When we talk about wind speed, or our own speed for that matter, we talk in knots. 1 knot of speed is equal to 1 nm (nautical mile) traveled in 1 hour. So, our average speed since leaving Cabo has been 6.6 knots as we have done 330nm in about 50 hrs (330/50 = 6.6).

You may also ask, why is nautical miles used and not just kilometers or miles? Well, there are two answers to that.

One definition given by the “Adlard Coles Nautical logbook” is that “it has always been the basic unit of measurement at sea being defined as the arc of the earth’s circumference subtended by an angle of one minute at the center of the curvature….”???...Yes I scratch my head at this definition as well.

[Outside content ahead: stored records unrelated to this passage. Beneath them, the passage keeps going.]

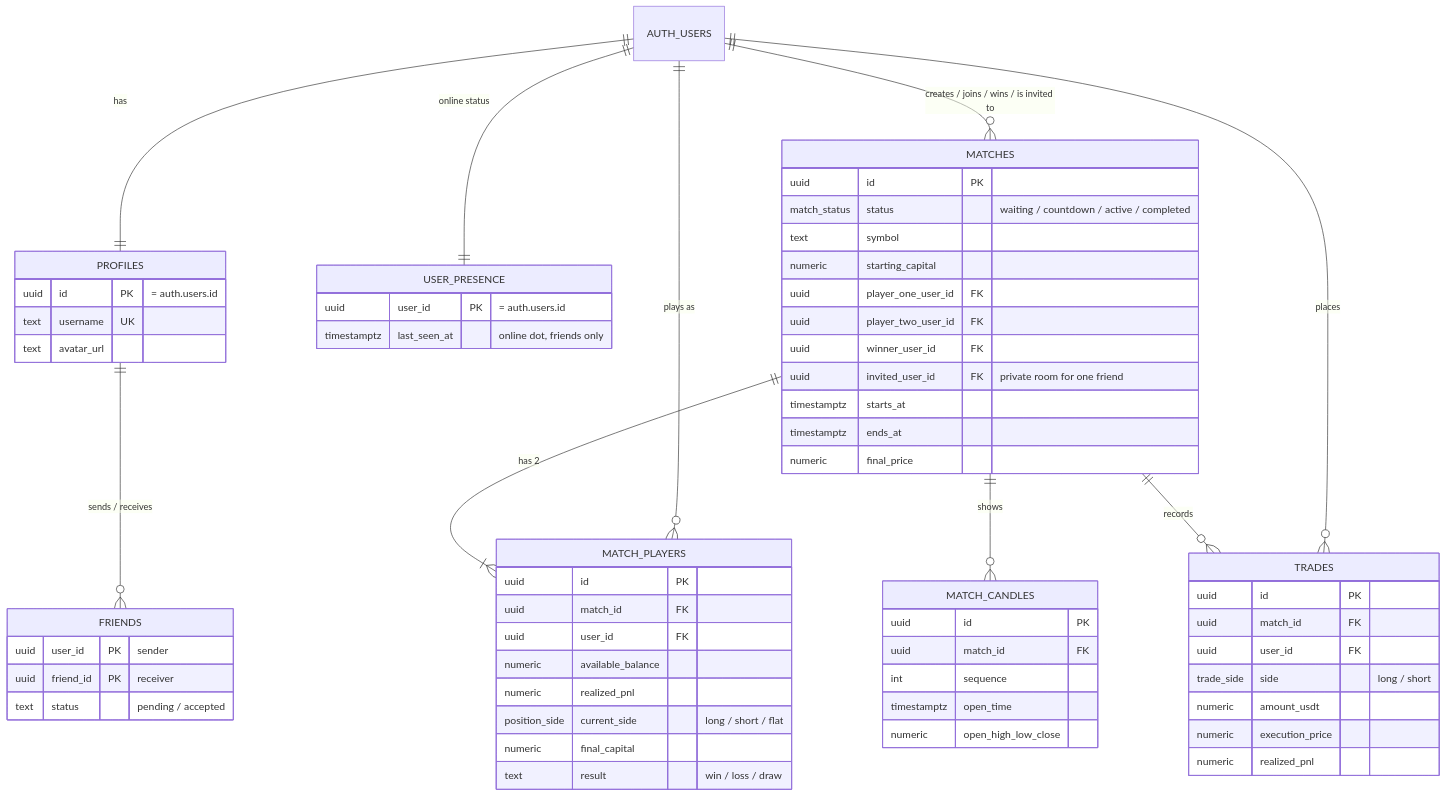
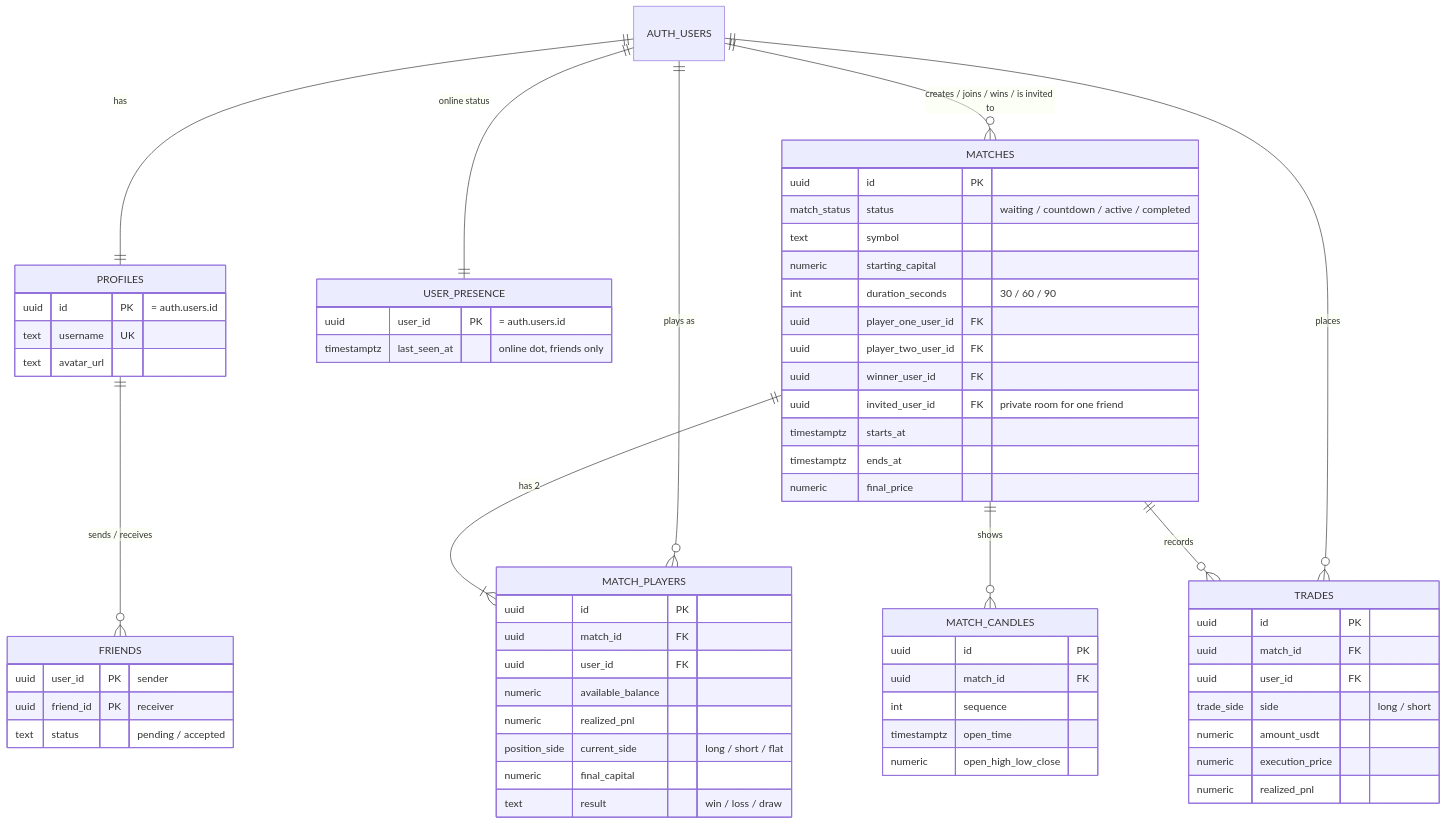
Before and after one commit to brianyeap/transcendence: the diagram in README.md, drawn with Mermaid. The commit also changed other lines of this file and 6 other files, not shown here.

````diff
--- a/README.md
+++ b/README.md
@@ -77,66 +78,67 @@
 ```mermaid
 erDiagram
     AUTH_USERS ||--|| PROFILES : "has"
     AUTH_USERS ||--|| USER_PRESENCE : "online status"
     PROFILES ||--o{ FRIENDS : "sends / receives"
     AUTH_USERS ||--o{ MATCHES : "creates / joins / wins / is invited to"
     MATCHES ||--|{ MATCH_PLAYERS : "has 2"
     MATCHES ||--o{ MATCH_CANDLES : "shows"
     MATCHES ||--o{ TRADES : "records"
     AUTH_USERS ||--o{ MATCH_PLAYERS : "plays as"
     AUTH_USERS ||--o{ TRADES : "places"
 
     PROFILES {
         uuid id PK "= auth.users.id"
         text username UK
         text avatar_url
     }
     USER_PRESENCE {
         uuid user_id PK "= auth.users.id"
         timestamptz last_seen_at "online dot, friends only"
     }
     FRIENDS {
         uuid user_id PK "sender"
         uuid friend_id PK "receiver"
         text status "pending / accepted"
     }
     MATCHES {
         uuid id PK
         match_status status "waiting / countdown / active / completed"
         text symbol
         numeric starting_capital
+        int duration_seconds "30 / 60 / 90"
         uuid player_one_user_id FK
         uuid player_two_user_id FK
         uuid winner_user_id FK
         uuid invited_user_id FK "private room for one friend"
         timestamptz starts_at
         timestamptz ends_at
         numeric final_price
     }
     MATCH_PLAYERS {
         uuid id PK
         uuid match_id FK
         uuid user_id FK
         numeric available_balance
         numeric realized_pnl
         position_side current_side "long / short / flat"
         numeric final_capital
         text result "win / loss / draw"
     }
     MATCH_CANDLES {
         uuid id PK
         uuid match_id FK
         int sequence
         timestamptz open_time
         numeric open_high_low_close
     }
     TRADES {
         uuid id PK
         uuid match_id FK
         uuid user_id FK
         trade_side side "long / short"
         numeric amount_usdt
         numeric execution_price
         numeric realized_pnl
     }
 ```
````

Another way to put it is that for navigating, the ocean is divided into degrees and minutes, and when you look at an ocean chart you will see these numbers running down the side of it. And each degree consists of 60 minutes and 1 minute is equivalent to 1nm. That’s a pretty basic description but I think one that will suffice for now and give you an idea.

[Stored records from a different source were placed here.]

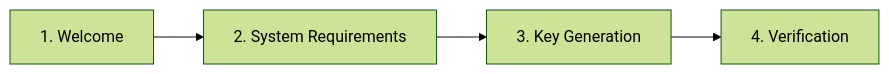
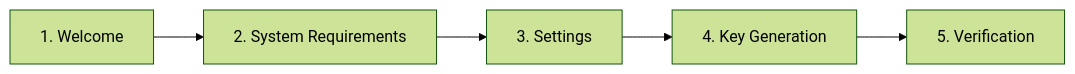
The diagram in docs/docs/getting-started/quick-start.md (andersonsalas/expressionlab), drawn with Mermaid (forest theme) before and after one commit. The commit also changed other lines of this file and 14 other files, not shown here.

````diff
--- a/docs/docs/getting-started/quick-start.md
+++ b/docs/docs/getting-started/quick-start.md
@@ -28,6 +28,7 @@
 ```mermaid
 graph LR
     A["1. Welcome"] --> B["2. System Requirements"]
-    B --> C["3. Key Generation"]
-    C --> D["4. Verification "]
+    B --> C["3. Settings"]
+    C --> D["4. Key Generation"]
+    D --> E["5. Verification"]
 ```
````
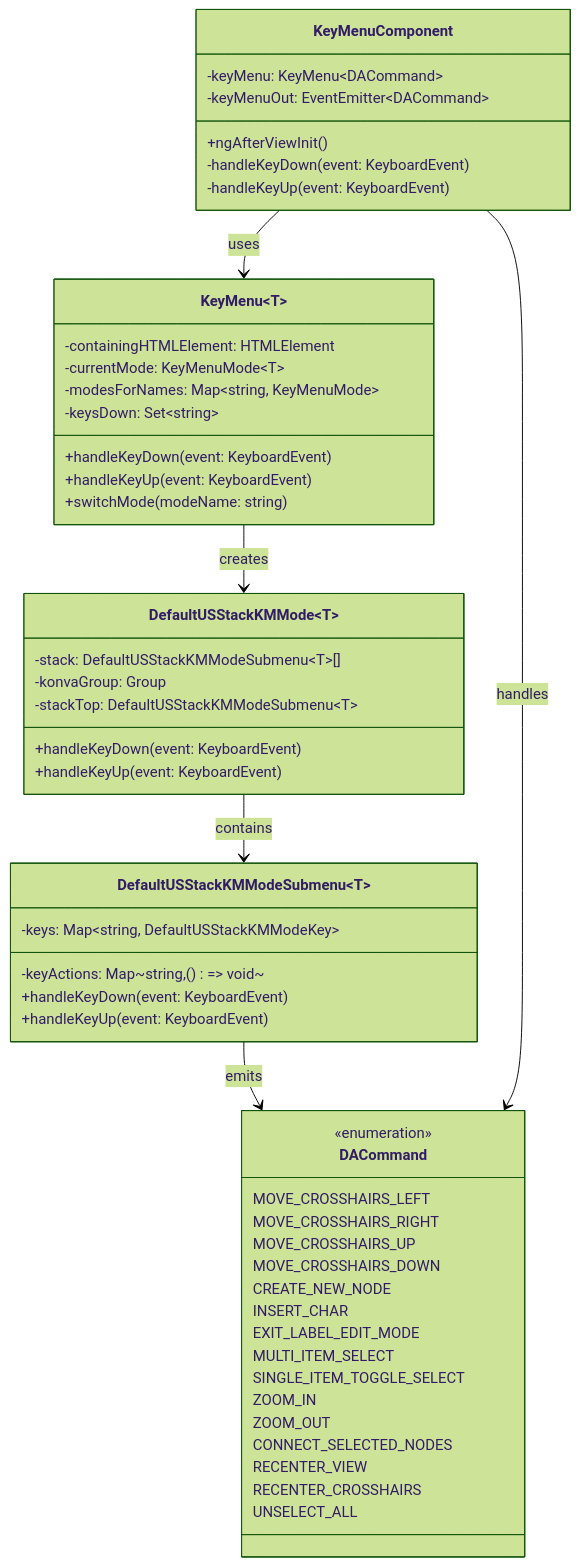
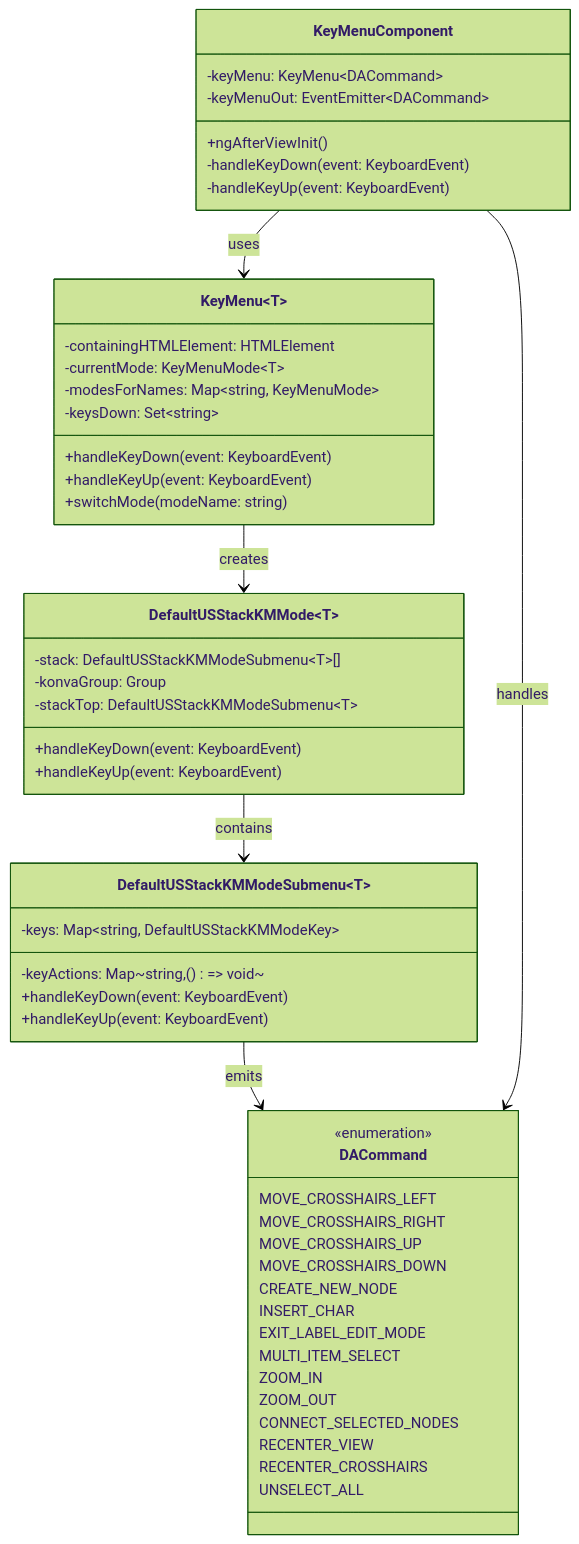
One commit to bnjmnbrmn/kidraw changed the second of 6 diagrams in docs/uml-diagrams.md. Above: the diagram before and after it, drawn with Mermaid (forest theme). The commit also changed 9 other files, not shown here.

First line of the commit message:
Retire SINGLE_ITEM_TOGGLE_SELECT; the edit keys select what is highlighted

````diff
--- a/docs/uml-diagrams.md
+++ b/docs/uml-diagrams.md
@@ -83,60 +83,59 @@
 ```mermaid
 classDiagram
     class KeyMenuComponent {
         -keyMenu: KeyMenu~DACommand~
         -keyMenuOut: EventEmitter~DACommand~
         +ngAfterViewInit()
         -handleKeyDown(event: KeyboardEvent)
         -handleKeyUp(event: KeyboardEvent)
     }
 
     class KeyMenu~T~ {
         -containingHTMLElement: HTMLElement
         -currentMode: KeyMenuMode~T~
         -modesForNames: Map~string, KeyMenuMode~
         -keysDown: Set~string~
         +handleKeyDown(event: KeyboardEvent)
         +handleKeyUp(event: KeyboardEvent)
         +switchMode(modeName: string)
     }
 
     class DefaultUSStackKMMode~T~ {
         -stack: DefaultUSStackKMModeSubmenu~T~[]
         -konvaGroup: Group
         +handleKeyDown(event: KeyboardEvent)
         +handleKeyUp(event: KeyboardEvent)
         -stackTop: DefaultUSStackKMModeSubmenu~T~
     }
 
     class DefaultUSStackKMModeSubmenu~T~ {
         -keys: Map~string, DefaultUSStackKMModeKey~
         -keyActions: Map~string, () => void~
         +handleKeyDown(event: KeyboardEvent)
         +handleKeyUp(event: KeyboardEvent)
     }
 
     class DACommand {
         <<enumeration>>
         MOVE_CROSSHAIRS_LEFT
         MOVE_CROSSHAIRS_RIGHT
         MOVE_CROSSHAIRS_UP
         MOVE_CROSSHAIRS_DOWN
         CREATE_NEW_NODE
         INSERT_CHAR
         EXIT_LABEL_EDIT_MODE
         MULTI_ITEM_SELECT
-        SINGLE_ITEM_TOGGLE_SELECT
         ZOOM_IN
         ZOOM_OUT
         CONNECT_SELECTED_NODES
         RECENTER_VIEW
         RECENTER_CROSSHAIRS
         UNSELECT_ALL
     }
 
     KeyMenuComponent --> KeyMenu : uses
     KeyMenu --> DefaultUSStackKMMode : creates
     DefaultUSStackKMMode --> DefaultUSStackKMModeSubmenu : contains
     DefaultUSStackKMModeSubmenu --> DACommand : emits
     KeyMenuComponent --> DACommand : handles
 ```
````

Okay, let’s talk about sails. On our va’a and in most other sailing yachts we have a head sail (sail at front of va’a) and 2 masts (main, and a mizzen mast). The main mast is the one in the middle of the canoe and the main driving mast, and the mizzen is the mast at the rear of the canoe and helps us sail closer to the wind.

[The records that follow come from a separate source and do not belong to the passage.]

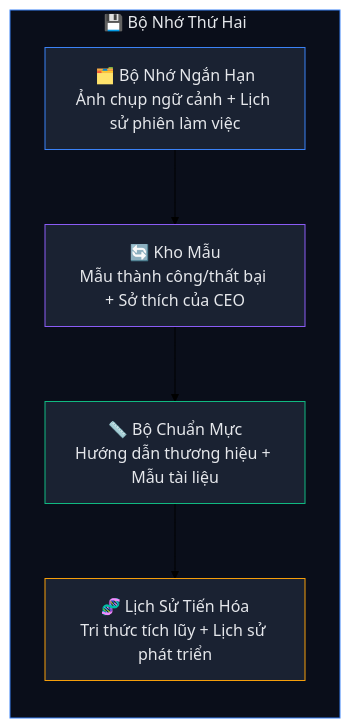
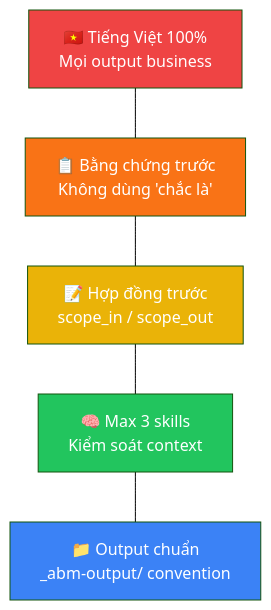
One commit to xaotiensinh-abm/abm-workforce changed the sixth of 6 diagrams in README.md. Above: the diagram before and after it, drawn with Mermaid (forest theme). The commit also changed other lines of this file and 555 other files, not shown here.

````diff
--- a/README.md
+++ b/README.md
@@ -351,18 +404,16 @@
 ```mermaid
 graph TB
-    subgraph SB["💾 Bộ Nhớ Thứ Hai"]
-        direction TB
-        L1["🗂️ Bộ Nhớ Ngắn Hạn<br/>Ảnh chụp ngữ cảnh + Lịch sử phiên làm việc"]
-        L2["🔄 Kho Mẫu<br/>Mẫu thành công/thất bại + Sở thích của CEO"]
-        L3["📏 Bộ Chuẩn Mực<br/>Hướng dẫn thương hiệu + Mẫu tài liệu"]
-        L4["🧬 Lịch Sử Tiến Hóa<br/>Tri thức tích lũy + Lịch sử phát triển"]
-    end
+    R1["🇻🇳 Tiếng Việt 100%<br/>Mọi output business"]
+    R2["📋 Bằng chứng trước<br/>Không dùng 'chắc là'"]
+    R3["📝 Hợp đồng trước<br/>scope_in / scope_out"]
+    R4["🧠 Max 3 skills<br/>Kiểm soát context"]
+    R5["📁 Output chuẩn<br/>_abm-output/ convention"]
 
-    L1 --> L2 --> L3 --> L4
+    R1 --- R2 --- R3 --- R4 --- R5
 
-    style SB fill:#0a0e1a,stroke:#3b82f6,color:#e5e7eb
-    style L1 fill:#1a2232,stroke:#3b82f6,color:#e5e7eb
-    style L2 fill:#1a2232,stroke:#8b5cf6,color:#e5e7eb
-    style L3 fill:#1a2232,stroke:#10b981,color:#e5e7eb
-    style L4 fill:#1a2232,stroke:#f59e0b,color:#e5e7eb
+    style R1 fill:#ef4444,color:#fff
+    style R2 fill:#f97316,color:#fff
+    style R3 fill:#eab308,color:#fff
+    style R4 fill:#22c55e,color:#fff
+    style R5 fill:#3b82f6,color:#fff
 ```
````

In yesterday’s blog, Robbie talked about us changing rigs and switching from the traditional rig to the Bermuda rig. On the va’a we have two “rigs” or sail set ups that are used on our masts. The traditional rig and Bermuda rig.

The traditional rig is best described as an upside down triangle shape sail rig with a boom that runs at a 45 degree angle to the mast. It is one that you see most commonly with the va’a’s when they come into port or that you see in those beautiful va’a photos at sea. They are a good performance rig in light winds and around coastal areas due to their increased surface area at the top of the mast. These rigs were also traditionally used by our early ancestors with this particular va’a design (Tipaerua design).

We use the ocean rig or Bermuda rig in open ocean as it allows us to reef the sail in (reduce sail area by collapsing a portion of the lower sail) during high winds and high sea. It is most definitely our safety rig and one we always use for large ocean crossings, such as now.

It is also the classic sail set up you see on most yachts throughout the world. Its boom runs parallel to the deck, at a 90 degree angle to the mast. Most of the surface area is at the bottom of the sail, near the deck.

As I finish writing this entry we have just reefed in our mizzen sail a bit. This will reduce our speed a little, but is also a safety precaution as we don’t want to strain the canoe too much in high winds when you don’t need to. This will also allow Maru-Maru Atua, Haunui, and Uto Ni Yalo to catch up to us as they are some way behind.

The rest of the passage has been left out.